The Foreign Secretary's bruised ego may end up destroying Theresa May. 

And to think that Theresa May scheduled her big speech for this Friday to make sure that Conservative party conference wouldn’t be dominated by the matter of Brexit. Now, thanks to Boris Johnson, it won’t just be her conference, but Labour’s, which is overshadowed by Brexit in general and Tory in-fighting in particular. (One imagines that the Labour leadership will find a way to cope somehow.)

May is paying the price for mismanaging Johnson during her period of political hegemony after she became leader. After he was betrayed by Michael Gove and lacking any particular faction in the parliamentary party, she brought him back from the brink of political death by making him Foreign Secretary, but also used her strength and his weakness to shrink his empire.

The Foreign Office had its responsibility for negotiating Brexit hived off to the newly-created Department for Exiting the European Union (Dexeu) and for navigating post-Brexit trade deals to the Department of International Trade. Johnson was given control of one of the great offices of state, but with no responsibility at all for the greatest foreign policy challenge since the Second World War.

Adding to his discomfort, the new Foreign Secretary was regularly the subject of jokes from the Prime Minister and cabinet colleagues. May likened him to a dog that had to be put down. Philip Hammond quipped about him during his joke-fuelled 2017 Budget. All of which gave Johnson’s allies the impression that Johnson-hunting was a licensed sport as far as Downing Street was concerned. He was then shut out of the election campaign and has continued to be a marginalised figure even as the disappointing election result forced May to involve the wider cabinet in policymaking.

His sense of exclusion from the discussions around May’s Florence speech only added to his sense of isolation. May forgot that if you aren’t going to kill, don’t wound: now, thanks to her lost majority, she can’t afford to put any of the Brexiteers out in the cold, and Johnson is once again where he wants to be: centre-stage. 
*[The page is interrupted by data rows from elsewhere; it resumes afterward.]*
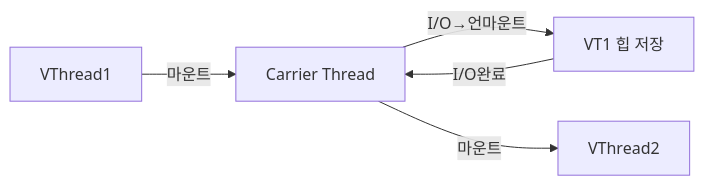
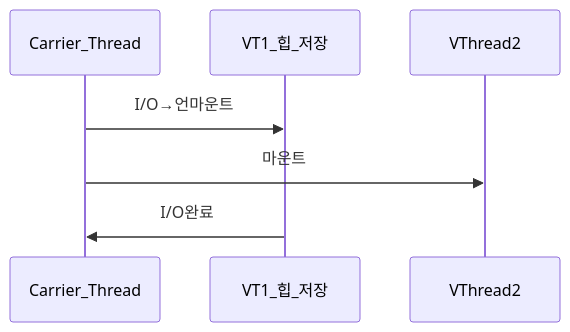
One commit to yjkim2015/yjkim2015.github.io changed diagram 14 of 17 in _posts/java/2026-05-01-java-thread.md. Above: the diagram before and after it, drawn with Mermaid. The commit also changed other lines of this file and 89 other files, not shown here.

First line of the commit message:
복잡한 flowchart 163개 → sequenceDiagram 변환 (90파일)

````diff
--- a/_posts/java/2026-05-01-java-thread.md
+++ b/_posts/java/2026-05-01-java-thread.md
@@ -1385,7 +1388,6 @@
 ```mermaid
-graph LR
-    VT1["VThread1"] -->|마운트| CT["Carrier Thread"]
-    CT -->|I/O→언마운트| VT1H["VT1 힙 저장"]
-    CT -->|마운트| VT2["VThread2"]
-    VT1H -->|I/O완료| CT
+sequenceDiagram
+    Carrier_Thread->>VT1_힙_저장: I/O→언마운트
+    Carrier_Thread->>VThread2: 마운트
+    VT1_힙_저장->>Carrier_Thread: I/O완료
 ```
````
Stephen Bush is special correspondent at the New Statesman. His daily briefing, Morning Call, provides a quick and essential guide to domestic and global politics.